BEGIN RECORD EXTRACTS
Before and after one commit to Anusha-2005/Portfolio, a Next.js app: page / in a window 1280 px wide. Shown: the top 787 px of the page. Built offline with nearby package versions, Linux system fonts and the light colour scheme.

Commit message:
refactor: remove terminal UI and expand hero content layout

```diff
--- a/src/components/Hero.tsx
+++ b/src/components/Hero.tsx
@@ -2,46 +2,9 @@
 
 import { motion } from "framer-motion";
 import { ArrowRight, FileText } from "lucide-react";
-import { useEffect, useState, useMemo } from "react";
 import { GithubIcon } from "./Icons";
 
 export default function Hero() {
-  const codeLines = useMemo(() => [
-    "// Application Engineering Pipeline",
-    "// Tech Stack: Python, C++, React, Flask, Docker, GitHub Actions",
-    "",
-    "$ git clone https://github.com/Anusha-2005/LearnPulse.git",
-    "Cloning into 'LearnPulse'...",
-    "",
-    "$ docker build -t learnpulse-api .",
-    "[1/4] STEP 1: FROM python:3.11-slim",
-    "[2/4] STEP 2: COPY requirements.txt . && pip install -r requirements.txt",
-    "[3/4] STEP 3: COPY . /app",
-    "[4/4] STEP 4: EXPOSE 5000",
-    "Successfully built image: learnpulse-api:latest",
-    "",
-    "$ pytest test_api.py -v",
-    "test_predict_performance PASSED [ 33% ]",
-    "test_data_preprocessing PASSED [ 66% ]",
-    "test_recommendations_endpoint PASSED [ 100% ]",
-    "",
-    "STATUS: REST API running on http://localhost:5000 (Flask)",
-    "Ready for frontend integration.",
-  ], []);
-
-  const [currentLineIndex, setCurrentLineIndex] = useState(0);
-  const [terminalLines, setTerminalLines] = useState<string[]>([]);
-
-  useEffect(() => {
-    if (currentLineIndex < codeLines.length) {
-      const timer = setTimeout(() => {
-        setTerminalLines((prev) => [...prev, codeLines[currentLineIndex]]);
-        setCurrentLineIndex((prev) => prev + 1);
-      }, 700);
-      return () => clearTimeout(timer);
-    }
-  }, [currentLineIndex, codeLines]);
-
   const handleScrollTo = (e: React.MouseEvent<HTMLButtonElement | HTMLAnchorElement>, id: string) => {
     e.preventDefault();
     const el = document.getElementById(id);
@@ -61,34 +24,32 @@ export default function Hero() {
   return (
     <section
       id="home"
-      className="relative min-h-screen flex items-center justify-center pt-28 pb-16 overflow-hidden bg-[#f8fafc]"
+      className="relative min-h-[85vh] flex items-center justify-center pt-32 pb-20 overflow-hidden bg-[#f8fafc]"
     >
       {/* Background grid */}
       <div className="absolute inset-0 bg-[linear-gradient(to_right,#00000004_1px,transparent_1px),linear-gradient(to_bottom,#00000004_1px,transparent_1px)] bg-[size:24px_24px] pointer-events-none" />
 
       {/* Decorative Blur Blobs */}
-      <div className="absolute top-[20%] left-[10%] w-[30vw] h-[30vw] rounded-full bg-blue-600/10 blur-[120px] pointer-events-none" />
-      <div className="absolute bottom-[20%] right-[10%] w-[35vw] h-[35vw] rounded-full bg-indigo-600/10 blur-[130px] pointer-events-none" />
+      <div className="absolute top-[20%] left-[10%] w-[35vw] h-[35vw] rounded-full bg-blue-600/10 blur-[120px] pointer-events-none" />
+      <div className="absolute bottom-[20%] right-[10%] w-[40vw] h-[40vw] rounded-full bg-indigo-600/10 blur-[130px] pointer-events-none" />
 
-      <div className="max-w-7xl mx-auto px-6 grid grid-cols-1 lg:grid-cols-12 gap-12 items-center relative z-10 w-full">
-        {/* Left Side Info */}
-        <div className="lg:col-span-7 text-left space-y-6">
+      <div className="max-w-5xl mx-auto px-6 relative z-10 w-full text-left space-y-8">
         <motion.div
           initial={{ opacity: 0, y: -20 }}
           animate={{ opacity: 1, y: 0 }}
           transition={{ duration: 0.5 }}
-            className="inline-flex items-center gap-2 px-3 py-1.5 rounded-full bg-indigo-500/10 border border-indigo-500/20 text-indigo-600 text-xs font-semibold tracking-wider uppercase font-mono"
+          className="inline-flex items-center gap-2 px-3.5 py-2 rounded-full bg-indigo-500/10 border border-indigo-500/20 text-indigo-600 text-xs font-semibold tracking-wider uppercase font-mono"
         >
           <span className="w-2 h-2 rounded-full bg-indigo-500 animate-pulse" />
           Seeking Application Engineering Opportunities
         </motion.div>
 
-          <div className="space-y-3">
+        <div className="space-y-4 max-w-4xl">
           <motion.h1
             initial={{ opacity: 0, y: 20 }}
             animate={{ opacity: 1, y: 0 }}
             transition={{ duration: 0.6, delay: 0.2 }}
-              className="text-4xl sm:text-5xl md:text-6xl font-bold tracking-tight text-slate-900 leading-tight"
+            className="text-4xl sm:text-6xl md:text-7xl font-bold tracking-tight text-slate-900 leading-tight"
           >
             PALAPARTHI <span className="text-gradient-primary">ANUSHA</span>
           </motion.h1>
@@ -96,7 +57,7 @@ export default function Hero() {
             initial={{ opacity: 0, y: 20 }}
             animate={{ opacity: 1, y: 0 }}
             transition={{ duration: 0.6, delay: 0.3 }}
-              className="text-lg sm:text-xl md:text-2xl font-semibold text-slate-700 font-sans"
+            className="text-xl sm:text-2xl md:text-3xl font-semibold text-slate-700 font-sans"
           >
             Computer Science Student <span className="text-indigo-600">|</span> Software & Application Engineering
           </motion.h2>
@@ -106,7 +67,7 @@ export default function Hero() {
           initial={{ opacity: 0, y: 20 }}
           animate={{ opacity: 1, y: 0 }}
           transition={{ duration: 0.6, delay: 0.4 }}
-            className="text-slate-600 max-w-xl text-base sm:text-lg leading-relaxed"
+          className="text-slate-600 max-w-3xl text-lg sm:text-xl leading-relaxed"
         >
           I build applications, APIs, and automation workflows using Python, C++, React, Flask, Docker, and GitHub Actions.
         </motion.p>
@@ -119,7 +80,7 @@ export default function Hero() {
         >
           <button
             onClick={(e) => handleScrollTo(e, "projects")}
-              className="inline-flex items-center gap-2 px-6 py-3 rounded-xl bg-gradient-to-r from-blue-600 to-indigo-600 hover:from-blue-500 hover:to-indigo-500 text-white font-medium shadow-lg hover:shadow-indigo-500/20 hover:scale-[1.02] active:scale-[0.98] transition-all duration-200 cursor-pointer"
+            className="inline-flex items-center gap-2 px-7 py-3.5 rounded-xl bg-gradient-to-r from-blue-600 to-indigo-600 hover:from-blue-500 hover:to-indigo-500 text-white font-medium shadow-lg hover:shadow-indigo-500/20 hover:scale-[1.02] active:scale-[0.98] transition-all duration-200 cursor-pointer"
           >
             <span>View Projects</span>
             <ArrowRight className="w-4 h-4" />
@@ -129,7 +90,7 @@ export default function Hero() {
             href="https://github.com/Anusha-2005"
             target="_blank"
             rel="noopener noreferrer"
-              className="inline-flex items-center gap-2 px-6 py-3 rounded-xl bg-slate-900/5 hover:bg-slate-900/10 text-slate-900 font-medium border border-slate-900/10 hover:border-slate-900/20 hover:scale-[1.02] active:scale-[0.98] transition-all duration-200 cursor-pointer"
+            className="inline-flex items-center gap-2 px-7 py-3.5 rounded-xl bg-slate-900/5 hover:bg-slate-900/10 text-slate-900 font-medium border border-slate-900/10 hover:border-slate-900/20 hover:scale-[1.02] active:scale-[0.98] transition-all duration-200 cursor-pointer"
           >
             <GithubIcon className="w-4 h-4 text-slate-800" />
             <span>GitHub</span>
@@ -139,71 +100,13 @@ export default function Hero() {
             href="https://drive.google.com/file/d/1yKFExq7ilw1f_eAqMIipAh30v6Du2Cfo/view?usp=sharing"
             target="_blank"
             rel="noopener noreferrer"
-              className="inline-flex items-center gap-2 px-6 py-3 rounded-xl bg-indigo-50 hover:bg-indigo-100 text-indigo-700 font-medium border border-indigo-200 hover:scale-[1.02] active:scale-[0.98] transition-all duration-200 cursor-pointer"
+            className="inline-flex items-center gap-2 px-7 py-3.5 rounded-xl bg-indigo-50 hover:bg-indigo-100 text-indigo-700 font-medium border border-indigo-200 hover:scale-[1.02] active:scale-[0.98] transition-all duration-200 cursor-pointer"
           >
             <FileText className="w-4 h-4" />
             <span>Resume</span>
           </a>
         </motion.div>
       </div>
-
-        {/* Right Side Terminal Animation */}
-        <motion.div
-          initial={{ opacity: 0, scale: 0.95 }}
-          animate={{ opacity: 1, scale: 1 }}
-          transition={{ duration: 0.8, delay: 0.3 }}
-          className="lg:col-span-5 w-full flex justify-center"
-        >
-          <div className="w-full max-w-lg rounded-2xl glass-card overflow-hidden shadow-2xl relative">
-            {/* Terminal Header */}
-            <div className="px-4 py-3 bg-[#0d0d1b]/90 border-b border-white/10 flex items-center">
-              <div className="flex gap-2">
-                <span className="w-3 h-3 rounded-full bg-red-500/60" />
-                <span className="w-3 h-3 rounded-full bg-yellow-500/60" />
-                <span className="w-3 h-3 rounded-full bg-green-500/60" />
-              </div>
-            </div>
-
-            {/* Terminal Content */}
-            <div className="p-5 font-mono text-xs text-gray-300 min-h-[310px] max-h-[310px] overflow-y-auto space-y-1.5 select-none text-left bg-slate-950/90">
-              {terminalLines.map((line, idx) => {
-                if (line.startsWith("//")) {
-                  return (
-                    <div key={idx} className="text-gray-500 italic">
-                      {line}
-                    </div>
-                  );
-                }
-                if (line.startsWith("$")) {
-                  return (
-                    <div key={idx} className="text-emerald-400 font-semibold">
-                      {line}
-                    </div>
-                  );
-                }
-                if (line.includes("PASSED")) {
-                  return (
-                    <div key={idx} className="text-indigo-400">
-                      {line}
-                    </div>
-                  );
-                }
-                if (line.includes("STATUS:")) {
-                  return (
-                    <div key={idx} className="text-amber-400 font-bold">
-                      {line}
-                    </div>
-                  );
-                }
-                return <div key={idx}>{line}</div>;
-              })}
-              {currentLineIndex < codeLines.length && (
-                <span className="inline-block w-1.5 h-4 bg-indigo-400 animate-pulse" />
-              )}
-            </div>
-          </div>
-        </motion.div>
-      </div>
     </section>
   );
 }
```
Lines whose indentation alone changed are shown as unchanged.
END RECORD EXTRACTS
If a line contains the word "FileText", it counts; say how many such lines the records hold, and give only that number.

= TASK SOLUTION =
2